Proprietor Kent Marshall, the Bitterman, is a Chicagoland native and big baseball fan, especially of his hometown Cubs. The bar is festooned with photos of legendary Cubs of yore including Sandberg, Santo, Sweet Swinging Billy Williams and – I don’t exactly remember – maybe even Sauer, Hank, who won the MVP in 1952. There is Banks, of course, and Brock, Lou, in a Cubs uniform before the disastrous trade to the rival Cardinals. This is a Cubs bar, if there is such a thing in Houston. And being a Cubs bar, you can get the true taste of Wrigley Field, Old Style.
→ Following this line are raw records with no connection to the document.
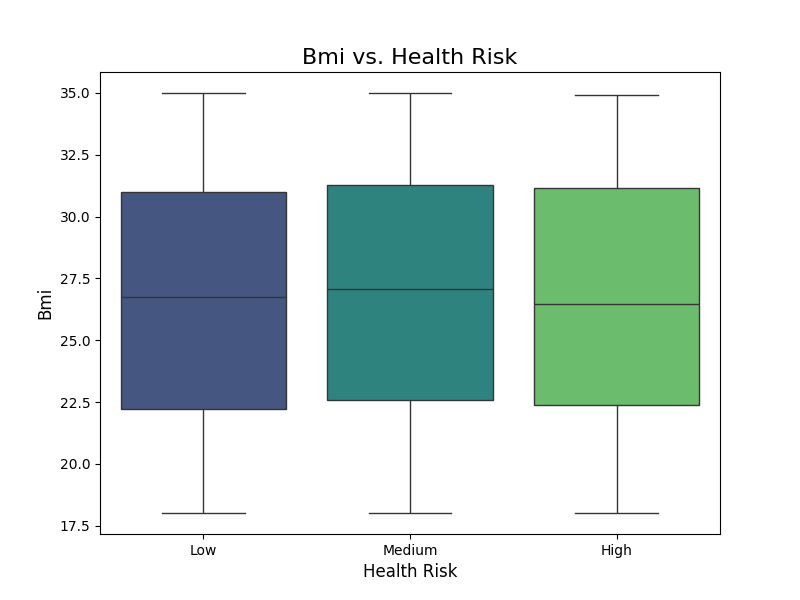
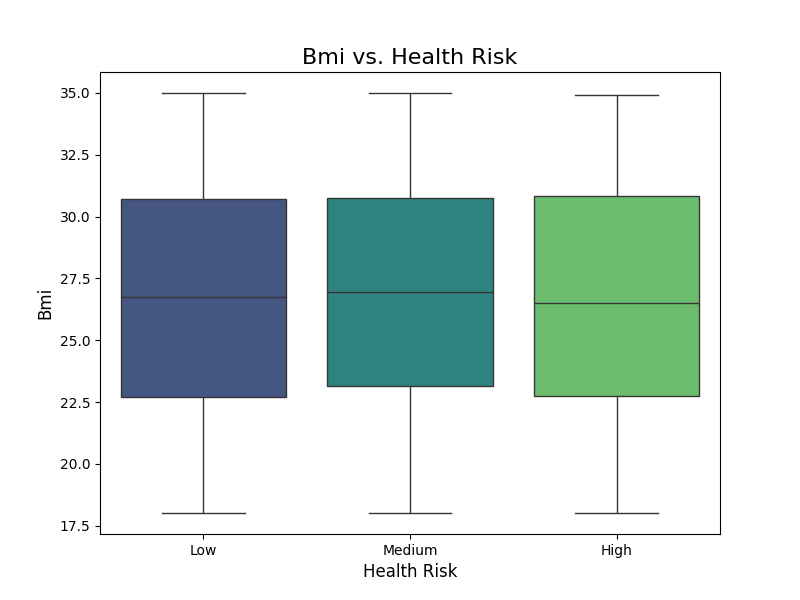
updated problem 1 codes

diff --git a/problem1.py b/problem1.py
@@ -1,13 +1,11 @@
-# To be updated
 import pandas as pd
-import numpy as np
 import matplotlib.pyplot as plt
 import seaborn as sns
 from sklearn.impute import KNNImputer
 from sklearn.preprocessing import StandardScaler
 from sklearn.model_selection import train_test_split
 from sklearn.ensemble import RandomForestClassifier
-from sklearn.metrics import accuracy_score, classification_report
+from sklearn.metrics import accuracy_score, classification_report, confusion_matrix, ConfusionMatrixDisplay
 
 dfcsv = pd.read_csv("csv/Customer_Health_Profile.csv")
 dfcsv.index = dfcsv.index+1
@@ -25,41 +23,34 @@ cat_cols = ["smoke", "exer", "risk"]
 # print(df.info())
 # column - null count - datatype
 # age - 0 - int64
-# bmi - 350 - float64 // Need to handle missing values in this column
+# bmi - 350 - float64               // Need to handle missing values in this column
 # smoke - 0 - object
 # exer - 0 - object
 # bp - 0 - int64
 # risk - 0 - object
 
-# print(df['smoke'].unique())  // Yes, No
-# print(df['exer'].unique())   // Low, Moderate, High
-# print(df['risk'].unique())   // Low, Medium, High
+# print(df['smoke'].unique())       // Yes, No
+# print(df['exer'].unique())        // Low, Moderate, High
+# print(df['risk'].unique())        // Low, Medium, High
+
 # Mapping categorical values to numeric
-smoke_mapping = {"No": 0, "Yes": 1}
-exer_mapping = {"Low": 0, "Moderate": 1, "High": 2}
-risk_mapping = {"Low": 0, "Medium": 1, "High": 2}
+df["smoke"] = df["smoke"].map({"No": 0, "Yes": 1})
+df["exer"] = df["exer"].map({"Low": 0, "Moderate": 1, "High": 2})
+df["risk"] = df["risk"].map({"Low": 0, "Medium": 1, "High": 2})
 
-df["smoke"] = df["smoke"].map(smoke_mapping)
-df["exer"] = df["exer"].map(exer_mapping)
-df["risk"] = df["risk"].map(risk_mapping)
-
-# Finding missing values with K-Nearest Neighbour Method
 df_kn = df.copy()
 df_kn[columns] = KNNImputer(n_neighbors=5).fit_transform(df[columns])
 
-# print(df.info())          // bmi : 3150 data
-# print(df_kn.info())       // bmi : 3500 data
+# print(df.info())                  // bmi : 3150 data
+# print(df_kn.info())               // bmi : 3500 data
 
-# Standartization of columns with numerical values (not categorical values)
 df_std = df_kn.copy()
 df_std[num_cols] = StandardScaler().fit_transform(df_kn[num_cols])
 
-# Splitting the data int training and test sets (70% train - 30% test)
 x = df_std[["age", "bmi", "smoke", "exer", "bp"]]
 y = df_std["risk"]
 x_train, x_test, y_train, y_test = train_test_split(x, y, test_size=0.3, stratify=y, random_state=42)
 
-# Building the model and reporting the accuracy
 model = RandomForestClassifier(random_state=42)
 model.fit(x_train, y_train)
 y_pred = model.predict(x_test)
@@ -68,37 +59,59 @@ print(f"Accuracy Score: {accuracy*100: .2f}%")
 print("Classification Report:")
 print(classification_report(y_test, y_pred))
 
-# Boxplot to visualize the relationship between numerical features and risk
+# Classification Report Table
+report = classification_report(y_test, y_pred, output_dict=True)
+report_df = pd.DataFrame(report).transpose()
+label_mapping = {
+    "0.0": "Low",
+    "1.0": "Medium",
+    "2.0": "High"
+}
+report_df.rename(index=label_mapping, inplace=True)
+fig, ax = plt.subplots()
+ax.axis("off")
+table = plt.table(
+    cellText=report_df.round(2).values,
+    colLabels=report_df.columns,
+    rowLabels=report_df.index,
+    loc="center",
+    cellLoc="center"
+)
+table.auto_set_font_size(False)
+table.set_fontsize(10)
+table.auto_set_column_width(col=list(range(len(report_df.columns))))
+plt.title("Classification Report", fontsize=14, pad= 2)
+plt.tight_layout()
+plt.show()
+
+# Numerical Values
 for col in num_cols:
     plt.figure(figsize=(8, 6))
-    sns.boxplot(x='risk', y=col, data=df, palette='viridis')
+    sns.boxplot(x='risk', y=col, data=df_kn, palette='viridis')
     plt.title(f'{col.capitalize()} vs. Health Risk', fontsize=16)
     plt.xlabel('Health Risk', fontsize=12)
     plt.ylabel(col.capitalize(), fontsize=12)
     plt.xticks(ticks=[0, 1, 2], labels=['Low', 'Medium', 'High'])
     plt.show()
 
-# Pairwise relationships
 sns.pairplot(df, hue='risk', palette='viridis', height=1.5)
 plt.show()
 
-# Crosstab for Smoking Habit vs. Health Risk
-smoke_risk_counts = pd.crosstab(df['smoke'], df['risk'])  # Raw counts
-smoke_risk_percentage = pd.crosstab(df['smoke'], df['risk'], normalize='index') * 100  # Percentages
+# Preparing Categorical Values for plot
+smoke_risk_counts = pd.crosstab(df['smoke'], df['risk'])
+smoke_risk_percentage = pd.crosstab(df['smoke'], df['risk'], normalize='index') * 100
 exer_risk_counts = pd.crosstab(df['exer'], df['risk'])
 exer_risk_percentage = pd.crosstab(df['exer'], df['risk'], normalize='index') * 100
 
-# Smoking Habit vs. Health Risk
+# Smoking Habit Plot
 fig, ax1 = plt.subplots(figsize=(8, 6))
 smoke_bars = smoke_risk_percentage.plot(kind='bar', stacked=True, ax=ax1, colormap='viridis', alpha=0.7)
-
-# Annotate Bars for Smoking Habit
 for i, p in enumerate(ax1.patches):
-    row = i // len(smoke_risk_counts.columns)  # Row index (smoking category)
-    col = i % len(smoke_risk_counts.columns)  # Column index (risk category)
+    row = i // len(smoke_risk_counts.columns)
+    col = i % len(smoke_risk_counts.columns)
     percent = smoke_risk_percentage.values[row, col]
     count = smoke_risk_counts.values[row, col]
-    if percent > 0:  # Avoid annotating zero values
+    if percent > 0:
         ax1.text(
             p.get_x() + p.get_width() / 2,          # type: ignore
             p.get_y() + p.get_height() / 2,         # type: ignore
@@ -106,7 +119,6 @@ for i, p in enumerate(ax1.patches):
             ha='center', va='center', fontsize=9, color='black'
         )
 
-# Formatting Smoking Plot
 ax1.set_title('Smoking Habit vs. Health Risk', fontsize=16)
 ax1.set_xlabel('Smoking Habit (0=No, 1=Yes)', fontsize=12)
 ax1.set_ylabel('Percentage (%)', fontsize=12)
@@ -115,17 +127,15 @@ plt.xticks(ticks=[0, 1], labels=['No', 'Yes'], fontsize=10)
 plt.tight_layout()
 plt.show()
 
-# Exercise Frequency vs. Health Risk
+# Exercise Frequency Plot
 fig, ax2 = plt.subplots(figsize=(8, 6))
 exer_bars = exer_risk_percentage.plot(kind='bar', stacked=True, ax=ax2, colormap='viridis', alpha=0.7)
-
-# Annotate Bars for Exercise Frequency
 for i, p in enumerate(ax2.patches):
-    row = i // len(exer_risk_counts.columns)        # Row index (exercise category)
-    col = i % len(exer_risk_counts.columns)         # Column index (risk category)
+    row = i // len(exer_risk_counts.columns)
+    col = i % len(exer_risk_counts.columns)
     percent = exer_risk_percentage.values[row, col]
     count = exer_risk_counts.values[row, col]
-    if percent > 0:  # Avoid annotating zero values
+    if percent > 0:
         ax2.text(
             p.get_x() + p.get_width() / 2,          # type: ignore
             p.get_y() + p.get_height() / 2,         # type: ignore
@@ -133,11 +143,16 @@ for i, p in enumerate(ax2.patches):
             ha='center', va='center', fontsize=9, color='black'
         )
 
-# Formatting Exercise Plot
 ax2.set_title('Exercise Frequency vs. Health Risk', fontsize=16)
 ax2.set_xlabel('Exercise Frequency (0=Low, 1=Moderate, 2=High)', fontsize=12)
 ax2.set_ylabel('Percentage (%)', fontsize=12)
 ax2.legend(title='Health Risk', labels=['Low', 'Medium', 'High'], bbox_to_anchor=(1.05, 1), loc='upper left')
 plt.xticks(ticks=[0, 1, 2], labels=['Low', 'Moderate', 'High'], fontsize=10)
 plt.tight_layout()
+plt.show()
+
+cm = confusion_matrix(y_test, y_pred)
+disp = ConfusionMatrixDisplay(confusion_matrix=cm, display_labels=["Low", "Medium", "High"])
+disp.plot(cmap='Blues')
+plt.title("Confusion Matrix")
 plt.show()

diff --git a/problem3.py b/problem3.py
@@ -10,7 +10,6 @@ from sklearn.impute import KNNImputer
 from sklearn.preprocessing import StandardScaler
 from sklearn.model_selection import train_test_split
 from sklearn.metrics import mean_squared_error, mean_absolute_error
-from torch.utils.data import DataLoader, TensorDataset
 
 dfcsv = pd.read_csv("csv/Rental_Price_Prediction.csv")
 dfcsv.index = dfcsv.index + 1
In the 1980s and 1990s, beer-swilling Cub broadcaster Harry Caray was a popular pitch person for Budweiser, tying the notion of the Cubs to it in many people’s minds – “Cub fan and Bud man” – and there is a very prominent signage for it in the outfield of Wrigley Field these days. But, it is Old Style that is the true beer of the ballpark. Like the regionally popular Lone Star here, Old Style is a bad-tasting light lager. It’s a bad beer that tastes better consumed in the hot sun in profusion with thousands of other bleary baseball fans. One trip to the bleachers in Wrigley Field some years ago, we made a stop at the first beer stand en route, which was an Old Style stand. When asked where the other beers were, the attendant seemed put off: “You don’t like Old Style?” After a brief pause, he said, “I don’t drink this crap, either, the next beer stand is at the top.”
If you want to feel a Cubs fan at TK Bitterman’s, they can likely oblige. They have many other better beers and libations, to enjoy the game or ease the pain of being a Cubs fan.
2010 W Alabama (east of Shepherd), 77098
Kent Marshall and a can of 'Doggy Style'